Pak army has derailed the peace process many times in past: Army chief
With uncertainty looming over the upcoming Indo-Pak foreign secretary-level talks in the wake of the Pathankot terror strike, army chief General Dalbir Singh on Wednesday blamed the Pakistani army for derailing the peace process several times.india Updated: Jan 13, 2016 22:07 IST
With uncertainty looming over the upcoming Indo-Pak foreign secretary-level talks in the wake of the Pathankot terror strike, army chief General Dalbir Singh on Wednesday blamed the Pakistani army for derailing the peace process several times.
“It has done it a number of times in the past. I am not saying it in this (Pathankot) connection,” Singh said when asked if the Pathankot strike was an attempt by the neighbouring army and the ISI to disrupt talks.
Asked if the army could pull off covert operations to destroy terror camps in Pakistan-occupied Kashmir (PoK), Singh said his force was ready and competent to carry out any task assigned to it.
His comment came on the heels of defence minister Manohar Parrikar’s remark on Monday that any individual or organisation harming the country should be made to suffer the pain for their actions and “how, when and where should be your choice.”
Singh said 17 terror camps were active in PoK, down from 42 a few years ago due to mounting global pressure on Pakistan.
Six Pakistani terrorists stormed the Pathankot fighter base on January 2, killing seven soldiers before being neutralised. Questions were raised about India’s response and the operation running too long, but Singh asserted there was no lack of coordination among the agencies and the operation took time to ensure fewer casualties.

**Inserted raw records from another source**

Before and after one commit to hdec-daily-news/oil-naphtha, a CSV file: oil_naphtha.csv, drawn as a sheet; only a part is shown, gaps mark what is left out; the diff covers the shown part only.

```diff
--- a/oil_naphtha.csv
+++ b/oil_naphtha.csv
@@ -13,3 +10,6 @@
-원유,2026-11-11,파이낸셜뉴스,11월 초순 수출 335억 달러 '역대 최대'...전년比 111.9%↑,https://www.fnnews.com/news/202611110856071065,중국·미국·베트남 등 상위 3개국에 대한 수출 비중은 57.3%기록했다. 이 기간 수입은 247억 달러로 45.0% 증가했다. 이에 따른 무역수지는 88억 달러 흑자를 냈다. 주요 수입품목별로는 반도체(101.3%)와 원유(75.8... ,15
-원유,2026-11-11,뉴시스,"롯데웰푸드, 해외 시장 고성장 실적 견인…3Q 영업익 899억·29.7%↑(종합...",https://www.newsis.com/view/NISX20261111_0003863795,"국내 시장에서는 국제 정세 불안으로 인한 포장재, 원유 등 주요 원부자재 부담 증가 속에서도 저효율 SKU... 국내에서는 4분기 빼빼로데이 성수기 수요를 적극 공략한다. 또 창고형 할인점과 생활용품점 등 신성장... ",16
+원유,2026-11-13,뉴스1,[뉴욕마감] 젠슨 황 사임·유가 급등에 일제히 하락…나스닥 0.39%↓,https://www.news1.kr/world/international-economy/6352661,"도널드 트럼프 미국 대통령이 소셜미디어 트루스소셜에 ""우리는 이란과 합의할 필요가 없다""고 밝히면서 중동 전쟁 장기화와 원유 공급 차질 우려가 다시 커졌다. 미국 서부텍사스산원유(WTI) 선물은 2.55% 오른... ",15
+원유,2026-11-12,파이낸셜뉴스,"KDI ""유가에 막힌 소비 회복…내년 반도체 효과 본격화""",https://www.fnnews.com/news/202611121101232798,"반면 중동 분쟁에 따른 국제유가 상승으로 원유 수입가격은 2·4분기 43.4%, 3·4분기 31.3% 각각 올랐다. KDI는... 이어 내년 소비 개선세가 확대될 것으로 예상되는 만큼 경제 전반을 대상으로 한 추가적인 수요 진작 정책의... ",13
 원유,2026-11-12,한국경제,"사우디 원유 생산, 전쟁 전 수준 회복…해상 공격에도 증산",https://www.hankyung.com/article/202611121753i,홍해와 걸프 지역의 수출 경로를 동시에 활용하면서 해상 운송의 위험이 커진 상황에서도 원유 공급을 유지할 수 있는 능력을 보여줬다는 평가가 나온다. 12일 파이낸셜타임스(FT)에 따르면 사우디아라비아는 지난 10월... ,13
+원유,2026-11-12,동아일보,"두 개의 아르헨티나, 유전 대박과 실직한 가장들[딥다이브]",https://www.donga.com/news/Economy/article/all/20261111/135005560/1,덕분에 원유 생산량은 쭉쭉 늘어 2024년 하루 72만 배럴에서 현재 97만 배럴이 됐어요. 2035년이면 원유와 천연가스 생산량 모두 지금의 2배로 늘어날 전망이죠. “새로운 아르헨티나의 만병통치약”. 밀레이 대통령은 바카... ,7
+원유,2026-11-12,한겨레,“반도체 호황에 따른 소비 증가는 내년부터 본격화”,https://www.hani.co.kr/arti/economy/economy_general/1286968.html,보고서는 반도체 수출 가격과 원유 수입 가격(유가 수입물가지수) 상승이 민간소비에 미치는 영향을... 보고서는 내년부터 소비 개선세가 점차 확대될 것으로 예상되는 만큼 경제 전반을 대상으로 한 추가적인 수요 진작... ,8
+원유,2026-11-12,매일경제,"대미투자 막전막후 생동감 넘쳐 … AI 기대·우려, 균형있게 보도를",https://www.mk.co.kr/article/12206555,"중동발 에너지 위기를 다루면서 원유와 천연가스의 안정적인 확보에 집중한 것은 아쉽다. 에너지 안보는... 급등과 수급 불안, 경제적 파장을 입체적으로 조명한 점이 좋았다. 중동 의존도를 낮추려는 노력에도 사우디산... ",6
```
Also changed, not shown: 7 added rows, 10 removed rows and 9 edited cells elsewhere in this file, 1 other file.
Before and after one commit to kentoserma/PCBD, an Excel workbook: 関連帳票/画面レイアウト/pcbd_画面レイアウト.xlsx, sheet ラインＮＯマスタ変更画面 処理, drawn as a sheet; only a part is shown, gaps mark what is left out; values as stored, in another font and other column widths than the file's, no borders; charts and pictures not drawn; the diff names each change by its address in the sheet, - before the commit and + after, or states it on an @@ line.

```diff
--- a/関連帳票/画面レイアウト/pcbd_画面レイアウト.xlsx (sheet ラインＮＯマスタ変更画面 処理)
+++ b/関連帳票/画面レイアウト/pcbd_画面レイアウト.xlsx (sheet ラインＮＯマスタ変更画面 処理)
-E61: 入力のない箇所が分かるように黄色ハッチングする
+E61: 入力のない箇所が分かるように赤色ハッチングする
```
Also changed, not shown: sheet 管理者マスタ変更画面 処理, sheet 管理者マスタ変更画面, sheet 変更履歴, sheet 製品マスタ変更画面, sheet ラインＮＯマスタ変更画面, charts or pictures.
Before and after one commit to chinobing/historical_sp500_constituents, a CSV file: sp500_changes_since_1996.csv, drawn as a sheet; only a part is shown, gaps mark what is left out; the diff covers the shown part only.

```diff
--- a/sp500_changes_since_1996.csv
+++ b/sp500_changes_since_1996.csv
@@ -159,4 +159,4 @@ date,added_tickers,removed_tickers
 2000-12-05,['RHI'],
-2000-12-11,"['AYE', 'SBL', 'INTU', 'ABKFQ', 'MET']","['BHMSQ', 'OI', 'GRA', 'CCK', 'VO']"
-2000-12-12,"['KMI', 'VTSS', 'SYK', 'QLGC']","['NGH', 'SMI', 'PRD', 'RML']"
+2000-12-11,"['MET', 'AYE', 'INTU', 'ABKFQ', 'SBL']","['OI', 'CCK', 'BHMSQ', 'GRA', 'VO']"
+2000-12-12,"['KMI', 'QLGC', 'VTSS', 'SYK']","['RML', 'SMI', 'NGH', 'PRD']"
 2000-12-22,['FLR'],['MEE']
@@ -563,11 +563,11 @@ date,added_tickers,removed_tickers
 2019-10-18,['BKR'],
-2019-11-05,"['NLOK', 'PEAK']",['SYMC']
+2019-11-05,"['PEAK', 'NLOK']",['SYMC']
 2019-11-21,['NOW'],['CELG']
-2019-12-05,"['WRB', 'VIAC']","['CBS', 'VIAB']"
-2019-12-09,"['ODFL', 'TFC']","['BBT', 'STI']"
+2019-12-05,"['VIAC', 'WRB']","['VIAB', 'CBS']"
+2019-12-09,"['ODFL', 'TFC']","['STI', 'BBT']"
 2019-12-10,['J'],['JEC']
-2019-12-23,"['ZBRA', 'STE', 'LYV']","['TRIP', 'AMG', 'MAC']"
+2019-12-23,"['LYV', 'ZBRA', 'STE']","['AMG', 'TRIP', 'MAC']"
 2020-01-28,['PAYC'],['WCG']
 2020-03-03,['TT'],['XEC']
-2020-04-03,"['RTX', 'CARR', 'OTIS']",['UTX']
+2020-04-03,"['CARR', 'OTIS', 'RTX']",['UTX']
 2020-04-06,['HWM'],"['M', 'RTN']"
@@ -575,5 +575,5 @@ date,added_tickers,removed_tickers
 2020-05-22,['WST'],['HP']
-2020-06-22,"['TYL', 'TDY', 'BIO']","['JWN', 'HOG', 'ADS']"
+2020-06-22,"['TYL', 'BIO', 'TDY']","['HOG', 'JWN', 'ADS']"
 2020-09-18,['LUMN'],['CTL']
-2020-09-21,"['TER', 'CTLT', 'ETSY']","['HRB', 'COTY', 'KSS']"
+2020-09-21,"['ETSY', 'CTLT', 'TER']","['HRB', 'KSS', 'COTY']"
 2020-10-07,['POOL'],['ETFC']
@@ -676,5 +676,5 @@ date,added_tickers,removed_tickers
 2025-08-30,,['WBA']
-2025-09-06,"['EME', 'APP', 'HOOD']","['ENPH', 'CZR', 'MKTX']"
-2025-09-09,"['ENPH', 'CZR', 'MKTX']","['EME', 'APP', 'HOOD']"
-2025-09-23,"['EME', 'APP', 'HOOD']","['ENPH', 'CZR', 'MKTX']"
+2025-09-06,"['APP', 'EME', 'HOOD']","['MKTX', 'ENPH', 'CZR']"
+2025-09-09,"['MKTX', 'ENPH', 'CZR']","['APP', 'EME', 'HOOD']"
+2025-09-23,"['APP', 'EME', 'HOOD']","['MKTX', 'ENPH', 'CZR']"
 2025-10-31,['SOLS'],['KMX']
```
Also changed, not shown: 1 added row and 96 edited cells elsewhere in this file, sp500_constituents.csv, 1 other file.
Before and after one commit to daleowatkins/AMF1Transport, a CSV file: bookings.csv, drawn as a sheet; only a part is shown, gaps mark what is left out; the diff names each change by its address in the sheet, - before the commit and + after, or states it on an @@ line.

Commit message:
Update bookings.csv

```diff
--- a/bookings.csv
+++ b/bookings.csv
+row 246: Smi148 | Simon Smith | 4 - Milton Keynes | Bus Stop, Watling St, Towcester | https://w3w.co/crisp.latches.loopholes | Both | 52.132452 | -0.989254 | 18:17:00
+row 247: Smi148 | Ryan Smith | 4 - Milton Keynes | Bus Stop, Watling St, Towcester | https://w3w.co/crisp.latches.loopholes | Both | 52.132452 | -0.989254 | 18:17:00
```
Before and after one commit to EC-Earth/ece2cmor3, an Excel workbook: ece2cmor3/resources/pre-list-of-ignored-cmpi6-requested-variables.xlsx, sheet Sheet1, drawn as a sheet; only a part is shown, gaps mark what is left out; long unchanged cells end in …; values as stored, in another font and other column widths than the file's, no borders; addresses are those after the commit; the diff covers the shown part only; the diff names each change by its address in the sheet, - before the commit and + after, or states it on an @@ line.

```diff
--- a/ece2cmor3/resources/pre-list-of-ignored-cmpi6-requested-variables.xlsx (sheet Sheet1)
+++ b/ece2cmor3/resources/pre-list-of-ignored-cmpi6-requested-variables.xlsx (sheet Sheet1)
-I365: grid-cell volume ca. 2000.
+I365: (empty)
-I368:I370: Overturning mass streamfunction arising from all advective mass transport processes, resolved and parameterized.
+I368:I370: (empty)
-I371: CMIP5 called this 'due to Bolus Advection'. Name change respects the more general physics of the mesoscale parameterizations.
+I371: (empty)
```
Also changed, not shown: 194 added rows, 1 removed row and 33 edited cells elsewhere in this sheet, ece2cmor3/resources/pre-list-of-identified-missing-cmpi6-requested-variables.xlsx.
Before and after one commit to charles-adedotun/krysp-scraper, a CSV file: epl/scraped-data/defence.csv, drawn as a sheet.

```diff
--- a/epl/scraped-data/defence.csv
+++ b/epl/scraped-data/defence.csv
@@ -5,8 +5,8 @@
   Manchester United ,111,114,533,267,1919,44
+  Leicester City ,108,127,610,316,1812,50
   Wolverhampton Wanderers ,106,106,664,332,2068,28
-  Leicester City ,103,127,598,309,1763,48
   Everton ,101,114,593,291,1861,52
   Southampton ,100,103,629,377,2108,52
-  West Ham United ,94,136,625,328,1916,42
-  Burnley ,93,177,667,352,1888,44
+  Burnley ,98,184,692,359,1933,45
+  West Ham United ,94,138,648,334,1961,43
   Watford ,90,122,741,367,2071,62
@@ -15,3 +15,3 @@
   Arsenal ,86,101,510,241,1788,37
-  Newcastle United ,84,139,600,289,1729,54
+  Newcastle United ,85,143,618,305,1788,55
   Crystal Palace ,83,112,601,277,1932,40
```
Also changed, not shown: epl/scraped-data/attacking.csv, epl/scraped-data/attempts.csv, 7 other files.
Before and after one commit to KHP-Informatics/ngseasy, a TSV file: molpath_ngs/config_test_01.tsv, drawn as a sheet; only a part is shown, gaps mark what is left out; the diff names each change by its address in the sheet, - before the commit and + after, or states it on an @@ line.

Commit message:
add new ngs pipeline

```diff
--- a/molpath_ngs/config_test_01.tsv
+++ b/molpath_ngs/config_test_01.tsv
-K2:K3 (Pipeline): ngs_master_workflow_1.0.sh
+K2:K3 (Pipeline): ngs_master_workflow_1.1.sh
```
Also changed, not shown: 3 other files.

“There was complete synergy among the agencies,” he told reporters at his customary media briefing ahead of Army Day on January 15.
Asked why the operation took four days, he said the matter was “best left to commanders on the ground.”
Singh said the army personnel were not under anybody’s command, except the Western Army commander, seeking to dismiss reports of a tussle for control of the operation between the National Security Guard, the army and air force.
“Lessons definitely need to be learnt from Pathankot,” he said. But he was quick to point out that it would be premature to elaborate on the issue before the National Investigation Agency completing its probe.
Singh brushed aside criticism of the NSG’s deployment, saying the force was called as there were concerns about a hostage situation at the airbase that houses over 10,000 people.
He said the motive of the attack was to inflict “maximum casualties” and trigger “media hype.”
Singh said terrorists were breaching the Punjab border as the LoC counter-infiltration grid had been tightened in J&K and “they are exploring new areas” to sneak in.